Problem description:
Your task is to copy every line of the entries that holds the word "decoration".

The records:
● ● ● ● ●

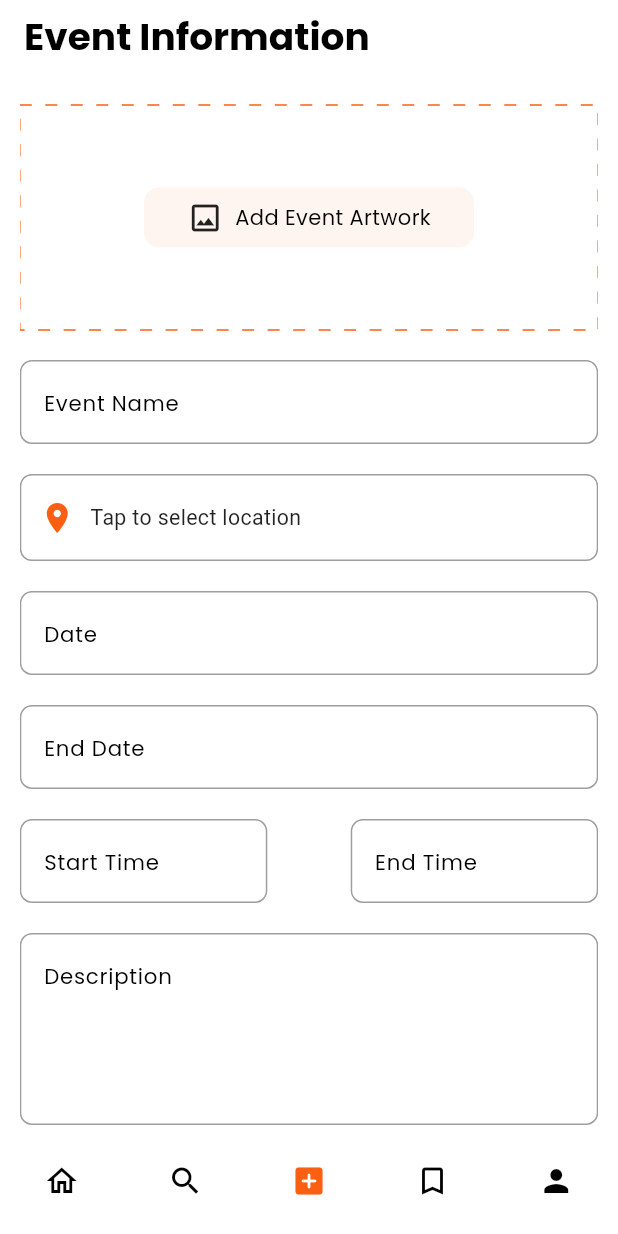
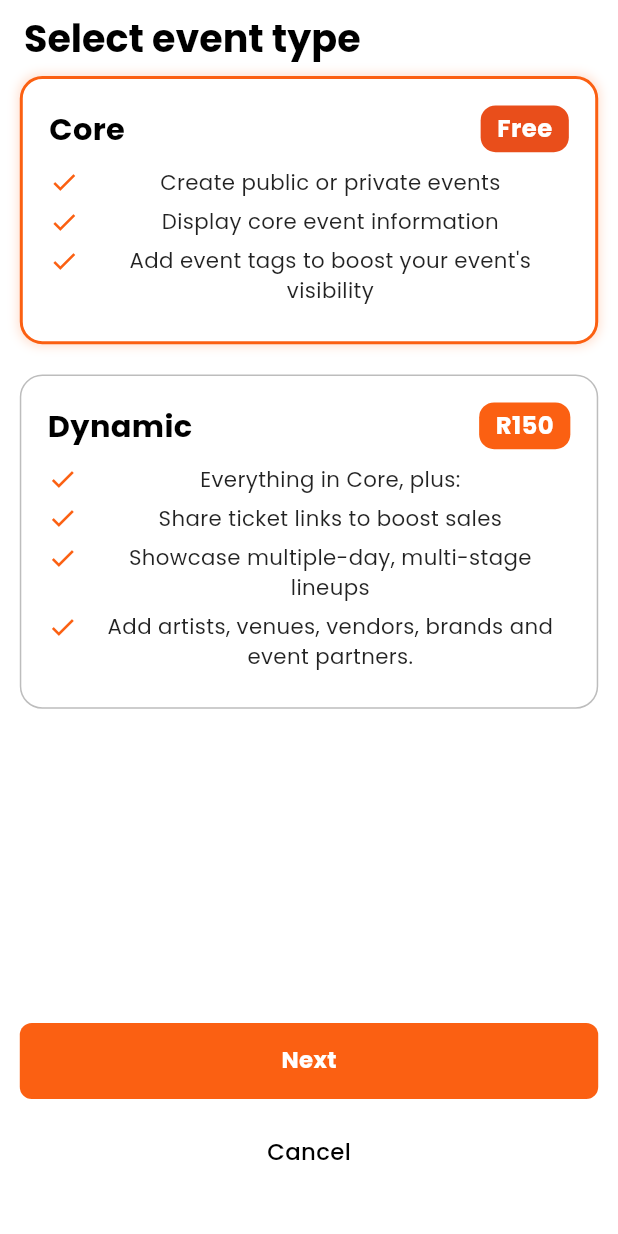
Before and after one commit to ModernChimsy/Scout, a Flutter app: the BottomNavBarExample screen opened directly, item 3 of the bottom bar chosen, on a phone screen of 412 x 824 dp. Run offline on Flutter 3.47's test engine with Material 3 defaults, Android fonts, the phone set to English and light mode, and no system bars; drawn by our look-alikes of dotted_border; our stand-ins replace cached_network_image, firebase_auth, firebase_core, flutter_html, flutter_screenutil, flutter_secure_storage and 18 more; missing offline and left inert: flutter_location_search; accounts and stored records are empty; network calls fail; project files that could hold a hidden picture were left out.

Commit message:
🧩 New Create Event Page
- added a new phase 2 page design to create event
- setup bottom menu to accept this new screen to present as expected

```diff
--- /dev/null
+++ b/lib/uitilies/enums.dart
@@ -0,0 +1 @@
+enum EventType { core, dynamicEvent }
--- a/lib/view/bottom_navigation_bar_view/bottom_navigation_bar_view.dart
+++ b/lib/view/bottom_navigation_bar_view/bottom_navigation_bar_view.dart
@@ -5,7 +5,7 @@ import 'package:get/get.dart';
 import 'package:restaurent_discount_app/uitilies/app_colors.dart';
 import 'package:restaurent_discount_app/view/bookmarks_view/bookmarks_view.dart';
 import 'package:restaurent_discount_app/view/create_event/controller/theme_controller.dart';
-import 'package:restaurent_discount_app/view/create_event/create_event_view.dart';
+import 'package:restaurent_discount_app/view/create_event/select_event_view.dart' show SelectEventView;
 import 'package:restaurent_discount_app/view/home_view/home_view.dart';
 import 'package:restaurent_discount_app/view/profile_view/controller/profile_get_controller.dart';
 import 'package:restaurent_discount_app/view/profile_view/profile_view.dart';
@@ -21,7 +21,13 @@ class BottomNavBarExample extends StatefulWidget {
 class _BottomNavBarExampleState extends State<BottomNavBarExample> {
   int _currentIndex = 0;
 
-  final List<Widget> _pages = [HomeScreen(), EventCategoryScreen(), CreateEventView(), BookmarksView(), ProfileScreen()];
+  final List<Widget> _pages = [
+    HomeScreen(),
+    EventCategoryScreen(),
+    Container(),
+    BookmarksView(),
+    ProfileScreen(),
+  ];
 
   final ProfileGetController _profileGetController = Get.put(ProfileGetController());
 
@@ -30,9 +36,13 @@ class _BottomNavBarExampleState extends State<BottomNavBarExample> {
   final List<IconData> _activeIcons = const [Icons.home_filled, Icons.search, Icons.add_box_rounded, Icons.bookmark];
 
   void _onItemTapped(int index) {
-    setState(() {
-      _currentIndex = index;
-    });
+    if (index == 2) {
+      Get.to(() => const SelectEventView());
+    } else {
+      setState(() {
+        _currentIndex = index;
+      });
+    }
   }
 
   @override
@@ -89,7 +99,6 @@ class _BottomNavBarExampleState extends State<BottomNavBarExample> {
                   height: 32,
                   decoration: BoxDecoration(
                     shape: BoxShape.circle,
-                    // Border applied only when active
                     border: _currentIndex == 4 ? Border.all(color: activeItemColor, width: 2) : null,
                   ),
                   child: ClipOval(
--- /dev/null
+++ b/lib/view/create_event/select_event_view.dart
@@ -0,0 +1,194 @@
+// ignore_for_file: prefer_const_constructors, prefer_const_literals_to_create_immutables, sized_box_for_whitespace, use_full_hex_values_for_flutter_colors
+
+import 'package:flutter/material.dart';
+import 'package:flutter/services.dart';
+import 'package:flutter_screenutil/flutter_screenutil.dart';
+import 'package:get/get.dart';
+import 'package:logger/logger.dart';
+import 'package:restaurent_discount_app/common%20widget/custom%20text/custom_text_widget.dart';
+import 'package:restaurent_discount_app/common%20widget/custom_button_widget.dart';
+import 'package:restaurent_discount_app/uitilies/app_colors.dart';
+import 'package:restaurent_discount_app/uitilies/constant.dart';
+import 'package:restaurent_discount_app/view/create_event/controller/theme_controller.dart';
+import 'package:restaurent_discount_app/view/create_event/create_event_view.dart';
+import 'package:restaurent_discount_app/uitilies/enums.dart';
+
+class SelectEventView extends StatefulWidget {
+  const SelectEventView({super.key});
+
+  @override
+  State<SelectEventView> createState() => _SelectEventViewState();
+}
+
+class _SelectEventViewState extends State<SelectEventView> {
+  static final log = Logger();
+
+  EventType _selectedEventType = EventType.core;
+
+  late final bool isDarkMode;
+
+  @override
+  void initState() {
+    super.initState();
+
+    isDarkMode = Get.find<ThemeController>().selectedTheme == ThemeController.darkTheme;
+  }
+
+  Widget _buildEventOption({required EventType type, required String title, required String price, required List<String> features}) {
+    final isSelected = _selectedEventType == type;
+    final Color cardColor = isDarkMode ? Colors.black : Colors.white;
+    final Color borderColor = isSelected ? AppColors.btnColor : Colors.grey.shade400;
+    final Color textColor = isDarkMode ? Colors.white : Colors.black;
+    final Color featureColor = isDarkMode ? Colors.white70 : Colors.black87;
+    final Color priceBgColor = type == EventType.core ? Color(0xFFE94E1B) : AppColors.btnColor;
+
+    return GestureDetector(
+      onTap: () {
+        setState(() {
+          _selectedEventType = type;
+        });
+      },
+      child: Container(
+        margin: EdgeInsets.only(bottom: 20.h),
+        padding: EdgeInsets.all(16.w),
+        decoration: BoxDecoration(
+          color: cardColor,
+          borderRadius: BorderRadius.circular(15),
+          border: Border.all(color: borderColor, width: isSelected ? 2.0 : 1.0),
+          boxShadow: isSelected ? [BoxShadow(color: AppColors.btnColor.withOpacity(0.2), blurRadius: 5, spreadRadius: 1)] : null,
+        ),
+        child: Column(
+          crossAxisAlignment: CrossAxisAlignment.start,
+          children: [
+            Row(
+              mainAxisAlignment: MainAxisAlignment.spaceBetween,
+              children: [
+                CustomText(text: title, color: textColor, fontSize: 20.sp, fontWeight: FontWeight.bold),
+                Container(
+                  padding: EdgeInsets.symmetric(horizontal: 10.w, vertical: 4.h),
+                  decoration: BoxDecoration(color: priceBgColor, borderRadius: BorderRadius.circular(10)),
+                  child: CustomText(text: price, color: Colors.white, fontSize: 16.sp, fontWeight: FontWeight.bold),
+                ),
+              ],
+            ),
+            SizedBox(height: 10.h),
+            ...features.map((feature) => _buildFeatureRow(feature, featureColor)).toList(),
+          ],
+        ),
+      ),
+    );
+  }
+
+  Widget _buildFeatureRow(String text, Color color) {
+    return Padding(
+      padding: EdgeInsets.only(bottom: 6.h),
+      child: Row(
+        crossAxisAlignment: CrossAxisAlignment.start,
+        children: [
+          Icon(Icons.check, color: AppColors.btnColor, size: 18.w),
+          SizedBox(width: 8.w),
+          Expanded(
+            child: CustomText(
+              text: text,
+              color: color,
+              fontSize: 14.sp,
+            ),
+          ),
+        ],
+      ),
+    );
+  }
+
+  @override
+  Widget build(BuildContext context) {
+    final systemOverlayStyle = SystemUiOverlayStyle(
+      statusBarIconBrightness: isDarkMode ? Brightness.light : Brightness.dark,
+      statusBarBrightness: isDarkMode ? Brightness.dark : Brightness.light,
+    );
+
+    return Scaffold(
+      backgroundColor: isDarkMode ? Colors.black : Colors.white,
+      appBar: AppBar(
+        systemOverlayStyle: systemOverlayStyle,
+        forceMaterialTransparency: true,
+        automaticallyImplyLeading: false,
+        title: CustomText(text: 'Select event type', color: isDarkMode ? Colors.white : Colors.black, fontSize: 25.sp, fontWeight: FontWeight.bold),
+        centerTitle: false,
+        toolbarHeight: 50.h,
+        backgroundColor: Colors.transparent,
+      ),
+      body: Padding(
+        padding: AppPadding.bodyPadding,
+        child: Column(
+          children: [
+            Expanded(
+              child: SingleChildScrollView(
+                physics: BouncingScrollPhysics(),
+                child: Column(
+                  children: [
+                    _buildEventOption(
+                      type: EventType.core,
+                      title: 'Core',
+                      price: 'Free',
+                      features: [
+                        'Create public or private events',
+                        'Display core event information',
+                        'Add event tags to boost your event\'s visibility',
+                      ],
+                    ),
+
+                    _buildEventOption(
+                      type: EventType.dynamicEvent,
+                      title: 'Dynamic',
+                      price: 'R150',
+                      features: [
+                        'Everything in Core, plus:',
+                        'Share ticket links to boost sales',
+                        'Showcase multiple-day, multi-stage lineups',
+                        'Add artists, venues, vendors, brands and event partners.',
+                      ],
+                    ),
+                    SizedBox(height: 30.h),
+                  ],
+                ),
+              ),
+            ),
+
+            CustomButtonWidget(
+              bgColor: AppColors.btnColor,
+              btnText: "Next",
+              onTap: () {
+
+                if (_selectedEventType == EventType.core) {
+
+                  Get.to(() => const CreateEventView());
+                } else {
+                  // Get.to(() => const CreatePaidEventView());
+                  log.d("➡️ This is where your Paid Event Selector goes.");
+                }
+
+                log.d("🧩 Event Type Selected: $_selectedEventType");
+
+              },
+              iconWant: false,
+            ),
+            SizedBox(height: 10.h),
+            CustomButtonWidget(
+              weight: FontWeight.w500,
+              btnTextColor: isDarkMode ? Colors.white : Colors.black,
+              bgColor: Colors.transparent,
+              btnText: "Cancel",
+              onTap: () {
+                // Get.offAll(() => const HomeScreen());
+                Get.back();
+                // Get.to(() => const HomeScreen());
+              },
+              iconWant: false,
+            ),
+            SizedBox(height: 30.h),
+          ],
+        ),
+      ),
+    );
+  }
+}
```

● ● ● ● ●

Output:
                   decoration: BoxDecoration(
+        decoration: BoxDecoration(
+                  decoration: BoxDecoration(color: priceBgColor, borderRadius: BorderRadius.circular(10)),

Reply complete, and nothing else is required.